The (usually prolonged and gratuitous) action sequences are impressively choreographed with each punch, kick and gun-shot executed to the contrasting 80’s tracks and Tyler Bates’ complimentary synthesised, tense music. They often change, jarringly, from a sensually-lit, noir-like aesthetic (with Leith bringing cinematographer Jonathan Sela over from John Wick) to gritty realism that wouldn’t be out of place in a Paul Greengrass movie- some of these sequences are truly shocking and audacious. It is here, however, that it becomes clear Leitch is compensating with an emphasis on style over its clearly unoriginal and often confusing plot. While writer Kurt Johnstad is working from Anthony Johnson and Sam Hart’s graphic novel The Coldest City, this appears to be a highly derivative mixture of le Carre, Len Deighton and Brian De Palma’s Mission: Impossible. That is to say that what you’ve seen before in Cold War spy thrillers- misdirection, double-crossing, anxiety over identity and relationships, ‘mole-in-the-service’, West-East political differences, etc- are all here again. There’s no discernible depth or innovation, with those staple conventions taking out any genuine suspense or intrigue. Simply take Sidney Furie’s equally stylised Cold War thriller The Ipcress File- but add neon-lights, blood-splattering and bone-breaking violence, David Bowie and lesbian sex.

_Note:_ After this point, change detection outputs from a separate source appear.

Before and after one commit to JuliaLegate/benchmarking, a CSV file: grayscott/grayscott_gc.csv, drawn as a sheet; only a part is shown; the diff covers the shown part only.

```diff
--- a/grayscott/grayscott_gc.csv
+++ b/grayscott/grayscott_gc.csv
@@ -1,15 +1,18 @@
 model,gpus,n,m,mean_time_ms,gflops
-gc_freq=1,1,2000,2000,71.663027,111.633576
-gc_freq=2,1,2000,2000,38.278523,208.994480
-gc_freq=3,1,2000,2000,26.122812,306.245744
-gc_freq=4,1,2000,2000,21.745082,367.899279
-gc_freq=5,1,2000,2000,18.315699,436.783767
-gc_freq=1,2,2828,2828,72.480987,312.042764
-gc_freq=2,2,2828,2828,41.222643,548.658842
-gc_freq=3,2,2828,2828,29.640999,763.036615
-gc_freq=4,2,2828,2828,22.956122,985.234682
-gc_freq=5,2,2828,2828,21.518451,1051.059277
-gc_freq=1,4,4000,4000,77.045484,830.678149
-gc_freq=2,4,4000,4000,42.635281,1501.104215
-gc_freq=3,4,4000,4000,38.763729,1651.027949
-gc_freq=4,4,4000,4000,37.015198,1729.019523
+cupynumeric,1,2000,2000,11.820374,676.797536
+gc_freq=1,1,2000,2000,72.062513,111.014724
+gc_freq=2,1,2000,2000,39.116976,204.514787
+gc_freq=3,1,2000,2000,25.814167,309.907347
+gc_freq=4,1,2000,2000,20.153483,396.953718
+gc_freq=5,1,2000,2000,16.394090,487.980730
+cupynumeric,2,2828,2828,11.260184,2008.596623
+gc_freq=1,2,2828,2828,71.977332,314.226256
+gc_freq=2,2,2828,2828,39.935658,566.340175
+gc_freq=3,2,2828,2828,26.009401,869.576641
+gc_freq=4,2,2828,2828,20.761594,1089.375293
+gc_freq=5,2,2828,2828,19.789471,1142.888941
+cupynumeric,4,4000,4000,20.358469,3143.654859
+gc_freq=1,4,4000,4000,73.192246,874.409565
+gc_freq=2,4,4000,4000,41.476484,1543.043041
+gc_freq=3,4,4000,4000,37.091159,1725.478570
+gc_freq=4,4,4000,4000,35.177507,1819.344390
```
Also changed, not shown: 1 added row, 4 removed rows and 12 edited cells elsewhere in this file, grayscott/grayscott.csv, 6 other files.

Aside from gender and sexual orientation changes (which Theron makes work- but is also rather vaguely treated, even a bit exploitative) to the jaded spy hero- this is more retro than reinvention. The clear signposting of double-crossing; pathetic, clunky lines (‘Women are always getting in the way of progress’- a real stinker); and the contrived, twisty conclusion left me bored and tired. Atomic Blonde suffers from trying to be seductive, subversive, dark- like the 80’s nightclub culture it revels in. But in the cold light- its just a dull, overcompensating mess.